**ASSIGNED TASK**
Leaving out the pictures, copy each record below exactly.

Detected change data:

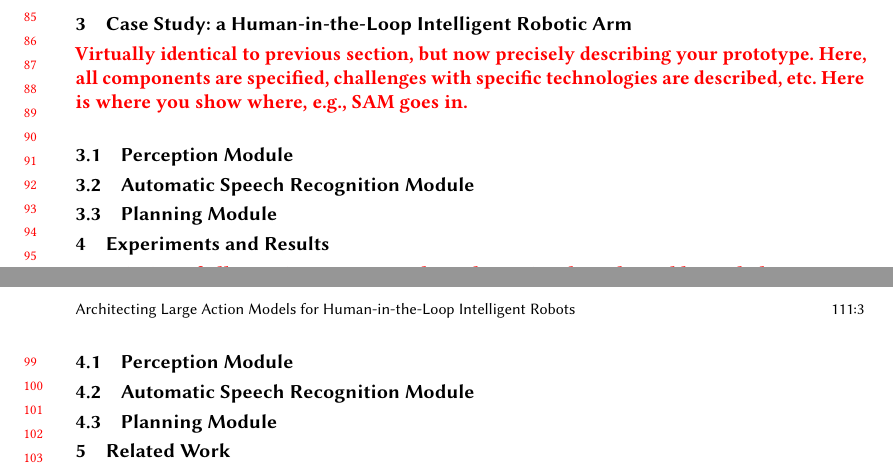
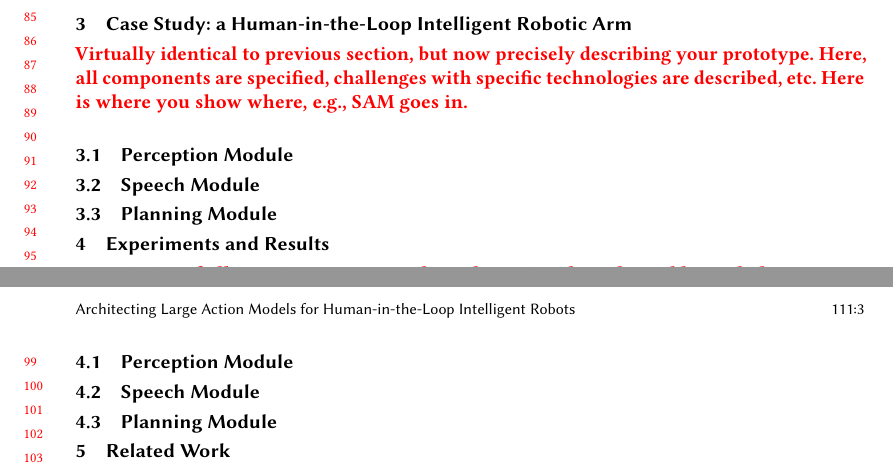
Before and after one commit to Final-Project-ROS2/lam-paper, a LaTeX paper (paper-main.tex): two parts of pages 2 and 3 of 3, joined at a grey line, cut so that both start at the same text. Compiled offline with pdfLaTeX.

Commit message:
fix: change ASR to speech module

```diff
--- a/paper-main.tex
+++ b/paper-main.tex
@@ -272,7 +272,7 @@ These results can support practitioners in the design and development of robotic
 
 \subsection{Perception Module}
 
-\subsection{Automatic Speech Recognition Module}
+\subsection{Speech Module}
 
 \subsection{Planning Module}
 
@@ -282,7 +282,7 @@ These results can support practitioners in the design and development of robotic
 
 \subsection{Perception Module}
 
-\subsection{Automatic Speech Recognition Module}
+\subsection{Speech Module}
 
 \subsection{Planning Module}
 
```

**EXERCISE SOLUTION**
Before and after one commit to Final-Project-ROS2/lam-paper, a LaTeX paper (paper-main.tex): two parts of pages 2 and 3 of 3, joined at a grey line, cut so that both start at the same text. Compiled offline with pdfLaTeX.

Commit message:
fix: change ASR to speech module

```diff
--- a/paper-main.tex
+++ b/paper-main.tex
@@ -272,7 +272,7 @@ These results can support practitioners in the design and development of robotic
 
 \subsection{Perception Module}
 
-\subsection{Automatic Speech Recognition Module}
+\subsection{Speech Module}
 
 \subsection{Planning Module}
 
@@ -282,7 +282,7 @@ These results can support practitioners in the design and development of robotic
 
 \subsection{Perception Module}
 
-\subsection{Automatic Speech Recognition Module}
+\subsection{Speech Module}
 
 \subsection{Planning Module}
 
```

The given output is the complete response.